# Thesis projects

Here is a list of topics suitable for bachelor and master thesis projects:## Entanglement entropy in the random Heisenberg model

Basically all eigenstates of many-body Hamiltonians show
some degree of entanglement - in other words, product states are
rare exceptions. Now consider the one-dimensional Heisenberg model
and a division of the system in two parts (A and B), as shown
in Fig. a). The entanglement entropy *S _{e}* measures
the degree of entanglement between the subsystems A and B and its

*L*-dependence (

*L*is the number of sites in A) is shown in Fig. b) for the groundstate of the antiferromagnetic case. The question to be studied in this project is how the entanglement properties change in a

*random*Heisenberg model, with the randomness introduced, for example, by setting the nearest-neighbour couplings

*J*as random numbers in some interval

_{n}*J*<

_{min}*J*<

_{n}*J*. Averaging over many sets of {

_{max}*J*} gives a distribution

_{n}*P(S*.

_{e})## Iterative diagonalization of the Heisenberg chain

The Schrödinger equation for a cluster of interacting quantum particles can be solved by diagonalization of the corresponding Hamilton matrix, provided the numerical diagonalization of this matrix does not exceed the limits of computing time and memory. In this exact (or full) diagonalization approach, a single matrix is set up for the whole system. In the iterative diagonalization approach, however, one site of the system is added in each iteration - the enlarged cluster is then diagonalized using the information that has been kept from the previous iteration. Combined with a suitable truncation scheme, the iterative diagonalization allows to treat much larger system sizes. The aim of this project is to set up such an iterative diagonalization for the one-dimensional Heisenberg model. Various truncation schemes can be used here, based on the spectrum of eigenenergies or the entanglement spectrum.

## Engineering of harmonic chains

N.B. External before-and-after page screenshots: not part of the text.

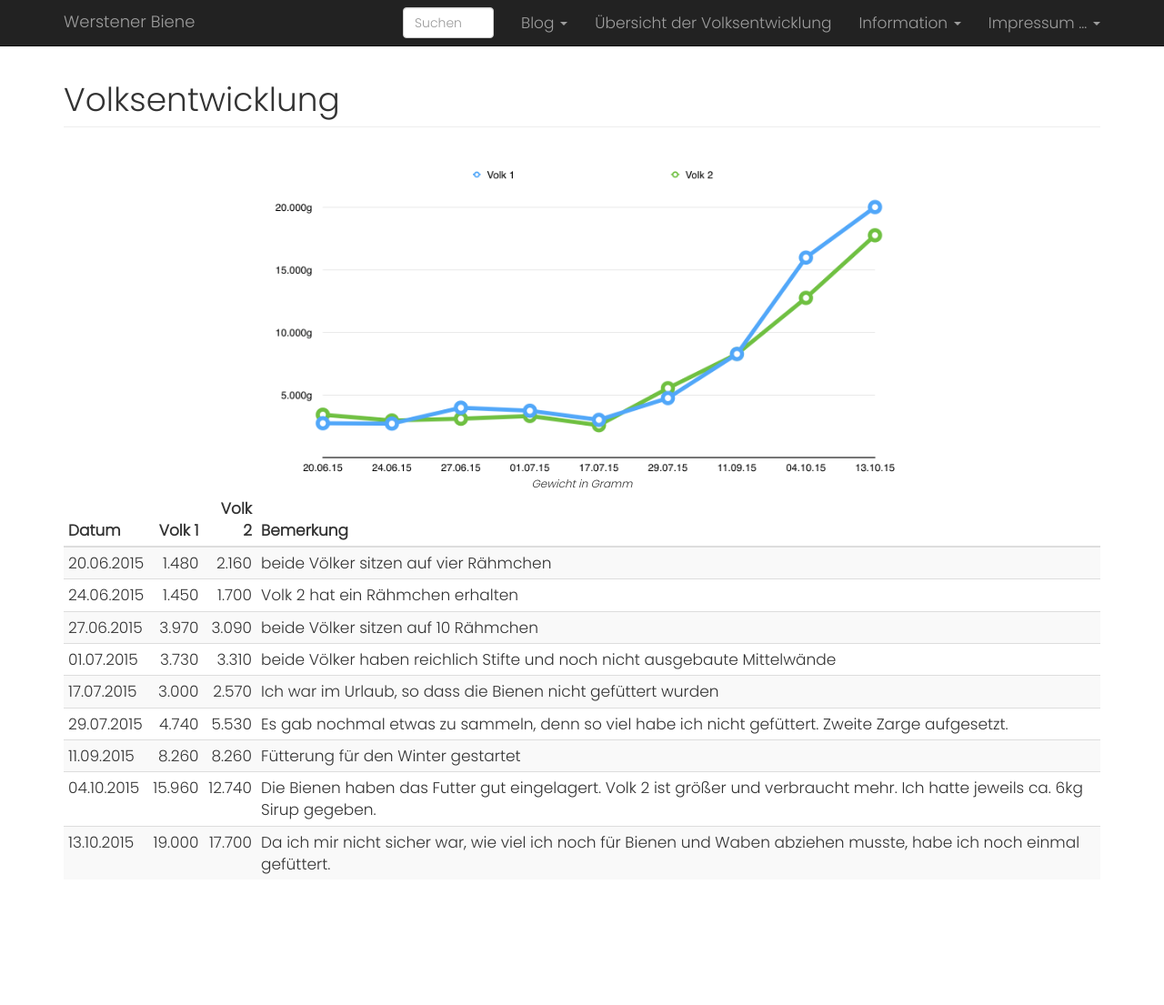
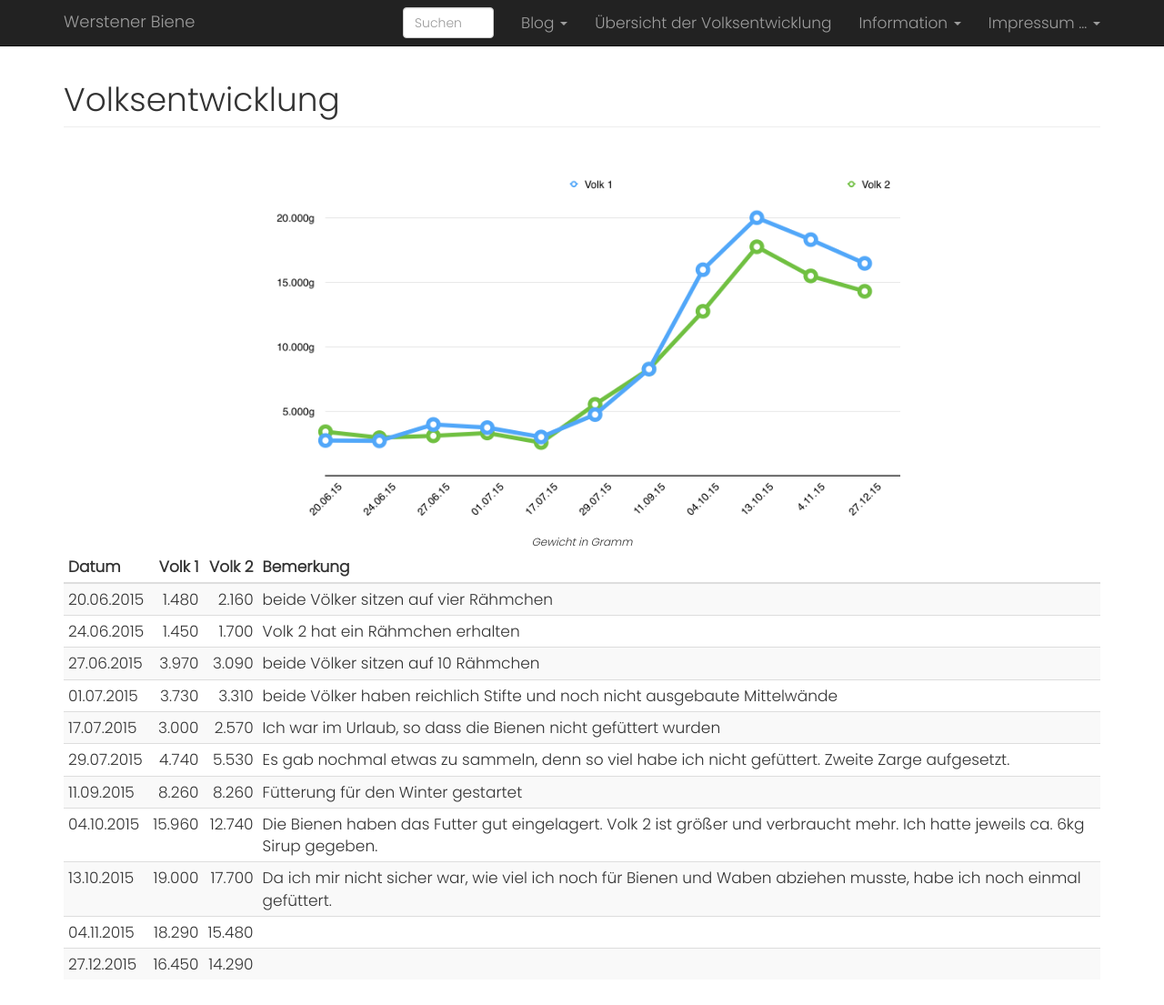
Before and after one commit to chkania/werstener-biene, a Jekyll site: the page built from volksentwicklung/index.md, in a window 1280 px wide and 1177 px high. Shown: the top 1105 px of the window at 91% size. Built offline with Jekyll 4.4.1, drawn with Linux system fonts in a browser that asks for light colours; comment, search, counter and statistics services are not loaded.

Commit message:
Aktualisierung der Gewichte

```diff
--- a/volksentwicklung/index.md
+++ b/volksentwicklung/index.md
@@ -20,4 +20,6 @@ nosocial: true
 | 11.09.2015 |  8.260 |  8.260 | Fütterung für den Winter gestartet |
 | 04.10.2015 | 15.960 | 12.740 | Die Bienen haben das Futter gut eingelagert. Volk 2 ist größer und verbraucht mehr. Ich hatte jeweils ca. 6kg Sirup gegeben.|
 | 13.10.2015 | 19.000 | 17.700 | Da ich mir nicht sicher war, wie viel ich noch für Bienen und Waben abziehen musste, habe ich noch einmal gefüttert. |
+| 04.11.2015 | 18.290 | 15.480 | |
+| 27.12.2015 | 16.450 | 14.290 | |
 {: class="table table-striped table-condensed table-responsive"}
```
Also changed, not shown: volksentwicklung/volksentwicklung.png.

Consider a (semi-infinite) harmonic chain with the first body of
the chain displaced at time t=0, q_{o}(t=0)>0, and all other
bodies at rest (at their respective equilibrium positions). The
parameters of the chain, i.e. the values of the masses m_{i}
and spring constants k_{i}, determine the precise form of the
displacement q_{o}(t). The aim of this project is to
calculate the chain parameters m_{i} and k_{i} for a
given q_{o}(t), this means to engineer a harmonic chain to
produce a desired q_{o}(t). On a technical level this can be
achieved by a Laplace tranform of q_{o}(t), which results in
a function Q_{o}(s), and a subsequent continued fraction
decomposition of Q_{o}(s). This procedure clearly cannot work
for any given q_{o}(t), so one of the questions to look at is
which constraints can be assigned to q_{o}(t) such that it can
be realized as the displacement of a harmonic chain.

## Zero-point entropy of quantum impurity systems

The thermodynamic entropy of a quantum system in the limit of
temperature to zero is given by S(T to 0) = ln(d_{g}),
with d_{g} the degeneracy of the ground state. This
degeneracy can only have integer values, d_{g}=1,2,3,...
There are, however, quantum impurity systems for which d_{g}
seems to acquire non-integer values: as an example, the two-channel
Kondo model has a zero-point entropy of S_{imp} = 0.5 ln(2),
corresponding to d_{g}=sqrt(2). The idea of this project is
to derive this anomalous value of S_{imp} from the
specific fixed point structure of the two-channel
Kondo model.

## Entanglement in fermionic systems

A model of non-interacting fermions, such as the one-dimensional
tight-binding model, can be easily transformed between a real-space
representation (with the fermionic operators acting on individual
sites) and a representation in *k*-space. This transformation
can be used to express quantum impurity models (here: the
single-impurity Anderson model) in different representations: the
site- and *k*-representation. To investigate the entanglement
properties of a quantum impurity model (e.g.: "How strongly is
subsystem A entangled with subsystem B"), the representation of the
fermionic part has to be specified and the results will in fact
depend on this choice. The focus of this project is the
single-impurity Anderson model on a small cluster such that the
Hamilton matrix of the model can be diagonalized exactly. For this
model, the entanglement entropy should be calculated for different
representations and different divisions in subsystems A and B. The
results will be useful to decide which representation is best suited
to characterize the entanglement structure of quantum impurity
systems. (See also the paper by Chun Yang and Adrian E. Feiguin,
*Unveiling the internal entanglement structure of the Kondo
singlet*, Phys. Rev. B
95, 115106 (2017).)